List, from the lines below, each one with "html" in it.

(Records from a data source)
>>>>>
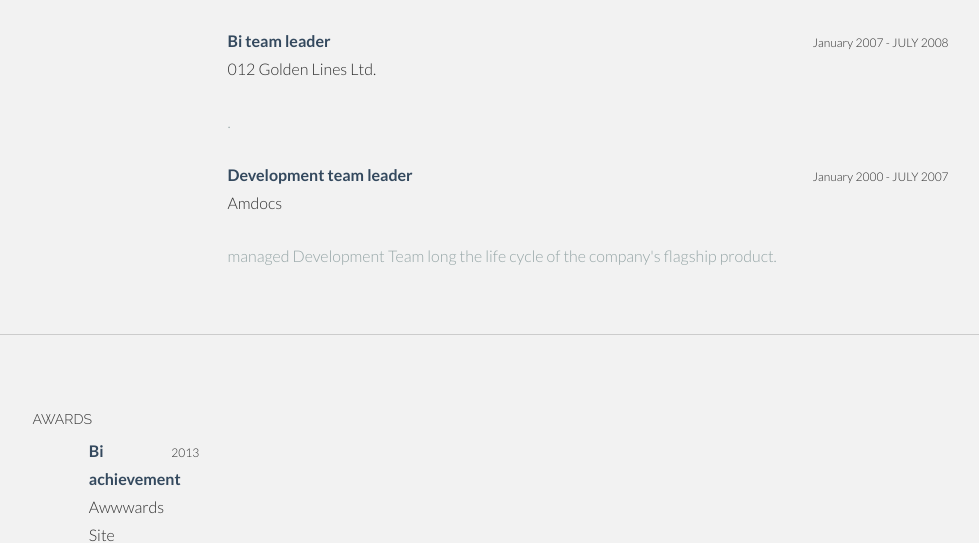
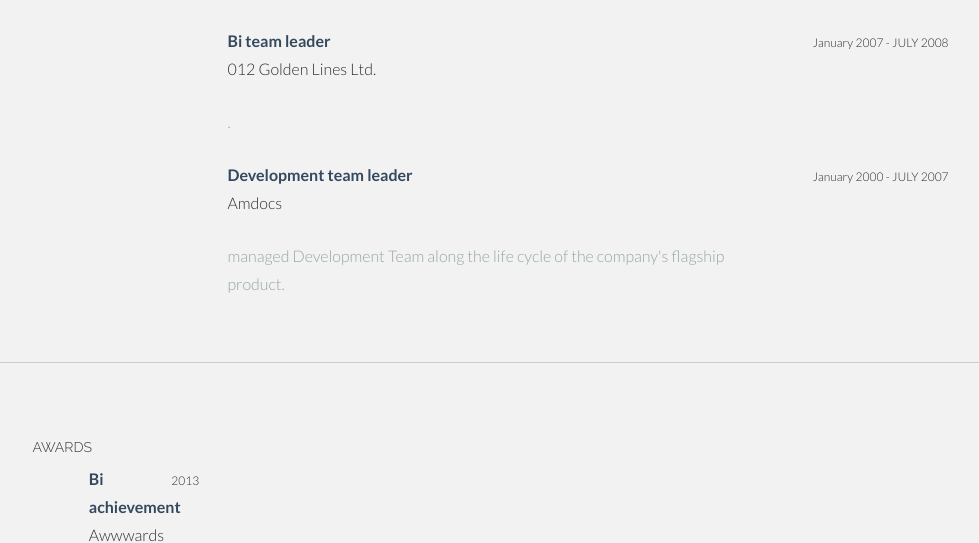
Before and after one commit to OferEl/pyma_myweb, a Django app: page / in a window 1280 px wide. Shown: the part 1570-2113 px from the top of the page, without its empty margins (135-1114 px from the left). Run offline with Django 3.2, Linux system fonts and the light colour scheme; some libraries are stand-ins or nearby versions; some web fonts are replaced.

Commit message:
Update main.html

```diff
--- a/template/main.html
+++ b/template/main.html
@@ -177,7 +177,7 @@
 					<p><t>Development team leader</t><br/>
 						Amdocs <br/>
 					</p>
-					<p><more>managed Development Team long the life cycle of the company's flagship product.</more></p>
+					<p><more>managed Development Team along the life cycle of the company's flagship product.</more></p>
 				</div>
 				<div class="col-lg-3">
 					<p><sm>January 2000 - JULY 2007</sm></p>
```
<<<<<
*Answer to the problem:*
Update main.html
--- a/template/main.html
+++ b/template/main.html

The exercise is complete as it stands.